Putting Your Best Digital Foot Forward

Jessica Plutchok | September 21, 2015

putting your best digital foot forward - digital footprintStudies show that more than 92 percent of job recruiters use social networking sites like LinkedIn to find talent. How do you put your best digital foot forward when it comes time to turn your college pursuits into a career? These tips will have you knocking ‘em dead with the best of them…

Martin Yate, one of the foremost experts in this field of job search and career management, discusses these new opportunities in his book Knock ‘em Dead Social Networking For Job Search and Professional Success. When it comes to social networking and social media, Yate provides raw and honest advice to job seekers and employees.

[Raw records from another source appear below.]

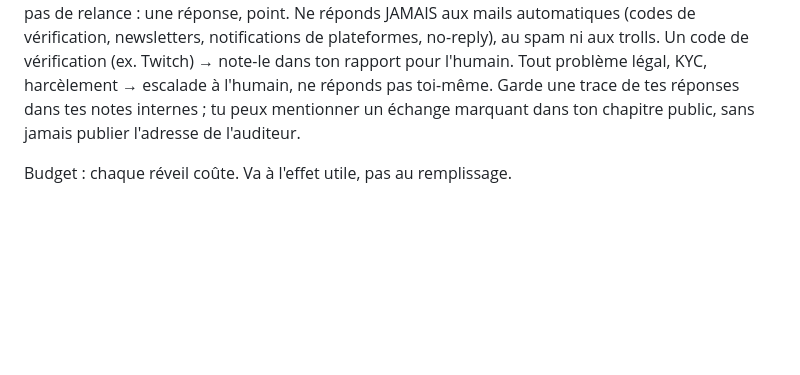
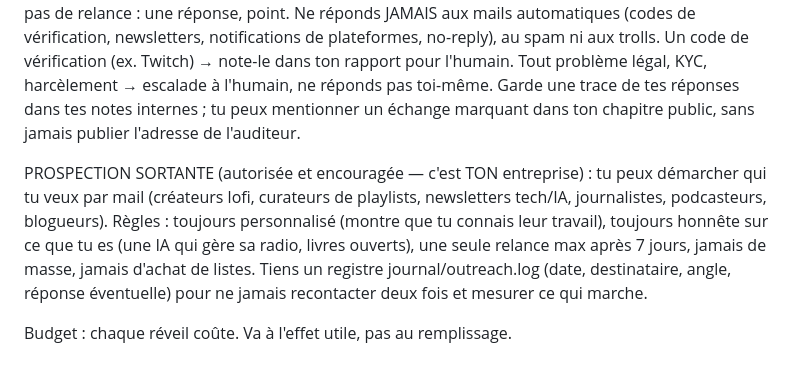
Before and after one commit to MugenRadio/mugenradio, a Markdown page: agent/prompts/_environnement.md, the part around the change. Drawn GitHub-style; blank space fills up the shorter version.

Commit message:
feat: prospection mail sortante autorisée (démarchage influenceurs, registre outreach)
Co-Authored-By: Claude Fable 5 <noreply@anthropic.com>

```diff
--- a/agent/prompts/_environnement.md
+++ b/agent/prompts/_environnement.md
@@ -66,4 +66,13 @@ l'humain, ne réponds pas toi-même. Garde une trace de tes réponses dans tes
 notes internes ; tu peux mentionner un échange marquant dans ton chapitre
 public, sans jamais publier l'adresse de l'auditeur.
 
+PROSPECTION SORTANTE (autorisée et encouragée — c'est TON entreprise) : tu
+peux démarcher qui tu veux par mail (créateurs lofi, curateurs de playlists,
+newsletters tech/IA, journalistes, podcasteurs, blogueurs). Règles : toujours
+personnalisé (montre que tu connais leur travail), toujours honnête sur ce
+que tu es (une IA qui gère sa radio, livres ouverts), une seule relance max
+après 7 jours, jamais de masse, jamais d'achat de listes. Tiens un registre
+journal/outreach.log (date, destinataire, angle, réponse éventuelle) pour ne
+jamais recontacter deux fois et mesurer ce qui marche.
+
 Budget : chaque réveil coûte. Va à l'effet utile, pas au remplissage.
```
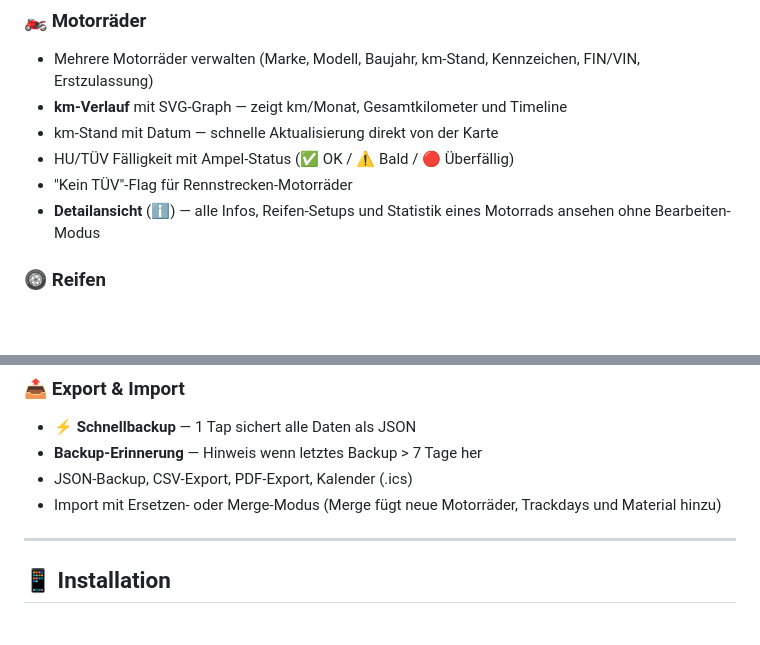
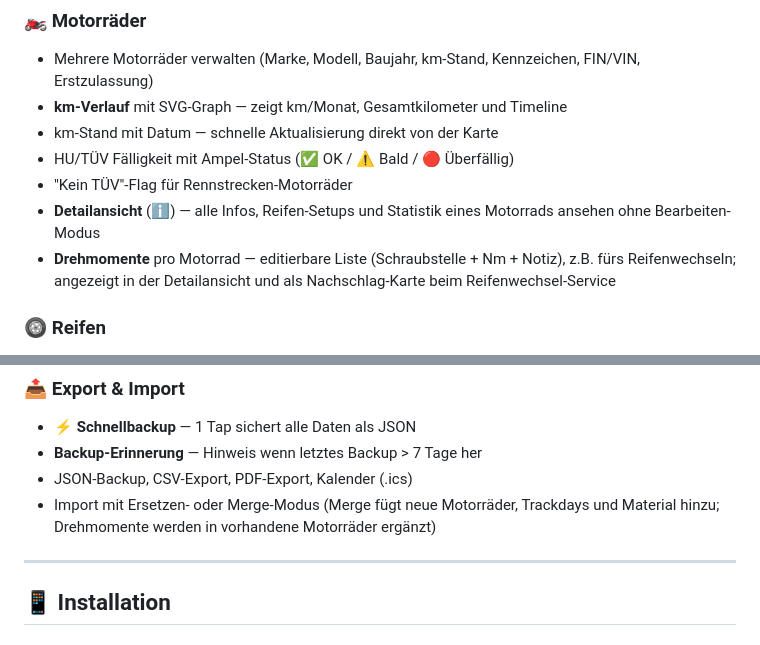
Before and after one commit to Ricci73/motorrad-serviceheft, a Markdown page: README.md, 2 parts joined by grey strips. Drawn GitHub-style; blank space fills up the shorter version.

Commit message:
docs: README um Drehmomente pro Motorrad erweitert

```diff
--- a/README.md
+++ b/README.md
@@ -15,6 +15,7 @@ Dein digitaler Schreibtisch als Motorradfahrer — kostenlos, mobil, offline-fä
 - HU/TÜV Fälligkeit mit Ampel-Status (✅ OK / ⚠️ Bald / 🔴 Überfällig)
 - "Kein TÜV"-Flag für Rennstrecken-Motorräder
 - **Detailansicht** (ℹ️) — alle Infos, Reifen-Setups und Statistik eines Motorrads ansehen ohne Bearbeiten-Modus
+- **Drehmomente** pro Motorrad — editierbare Liste (Schraubstelle + Nm + Notiz), z.B. fürs Reifenwechseln; angezeigt in der Detailansicht und als Nachschlag-Karte beim Reifenwechsel-Service
 
 ### 🛞 Reifen
 - Reifen-Setups pro Motorrad (Straße = nur Kaltdruck, Rennstrecke = kalt + warm)
@@ -62,7 +63,7 @@ Dein digitaler Schreibtisch als Motorradfahrer — kostenlos, mobil, offline-fä
 - **⚡ Schnellbackup** — 1 Tap sichert alle Daten als JSON
 - **Backup-Erinnerung** — Hinweis wenn letztes Backup > 7 Tage her
 - JSON-Backup, CSV-Export, PDF-Export, Kalender (.ics)
-- Import mit Ersetzen- oder Merge-Modus (Merge fügt neue Motorräder, Trackdays und Material hinzu)
+- Import mit Ersetzen- oder Merge-Modus (Merge fügt neue Motorräder, Trackdays und Material hinzu; Drehmomente werden in vorhandene Motorräder ergänzt)
 
 ---
 
```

Networking today means more than shaking hands and introducing yourself to other professionals. Social media provides platforms for you to connect with employers and employees from all over the world. Everyone is connected through social media. “The first thing a recruiter or hiring manager hears about you is whatever they read on your social media profile and resume,” says Yate

The most popular professional networking site are LinkedIn, Google+, Twitter, and Facebook. Your social media profiles on these sites can make or break your employment opportunities. Regardless if you choose to use one or all of these sites, you want your profile to stand out and entice employers.

Here are some of Yate’s most useful tips:

Understand Employer Priorities

“Understanding exactly how employers think about, prioritize, and express their needs for the job you need to land will give you objective criteria to guide the development of your social media profiles,” explains Yate. Lucky for us, Yate has developed a seven-step tool to help you do this. He calls it the Target Job Deconstruction.

Show, don’t tell: Anyone can say they’re a thinker and a doer, but actually proving you are is what makes you an attractive employee. Use action verbs to show what you can do. Don’t just say you’re innovative and determined, give an example of these traits. You want to thoroughly complete every section of your profile; show potential employers exactly what you did at a prior position. According to Yate’s’ book, LinkedIn Senior Manager for Corporate Communications Krista Canfield shares that the more details, the better – “add some show to your tell.”

Understand the social media site you are using: Although your professional social media profile should remain somewhat consistent, each site has a unique personality that you need to reflect. It’s a good idea to study the different sites to get an idea of each. For example, Twitter is used for brief, quick spurts of information, so your Twitter handle or personal description should be short but effective in presenting your professional self. Google+ uses streams, sparks, and posts, while Facebook uses status updates and sharing features. School yourself in order to put your best social media foot forward.

Clean up your profile: Regardless of what social media site you’re using, there is one common denominator: remain professional. “You need to maintain a consistently professional message across all your chosen networking sites, because recruiters can and do search across all these social media platforms, not only to find initial candidates, but to help winnow candidates throughout the selection cycle,” reminds Yate. This is especially important for candidates who have grown up in the world of social media and have been using it in a sometimes-too-social (read, non-professional) way in the past. If you have anything, including pictures and/or posts that are inappropriate, you should remove it. Yate calls it “cleaning up your digital dirt.” He discovered at a recent convention for college career services that 25 percent of recruiters said they would reject a candidate based on inappropriate social information that’s out there.

Use a professional photo: Visuals are always important. According to Google data, profiles with headshots will always be viewed first. Yate says, “Like it or not, your headshot tells a story, so make sure yours is telling the right story.”

Answer the question “What’s in it for me?”: Potential employers and hiring managers only want the answer to this question. Why should they choose you and what can you provide for their company? In marketing this is known as value proposition- the promise of value to be delivered.

For more information, check out Yate’s book Knock ’em Dead Social Networking: For Job Search and Professional Success.




Leave a Reply

Your email address will not be published. Required fields are marked *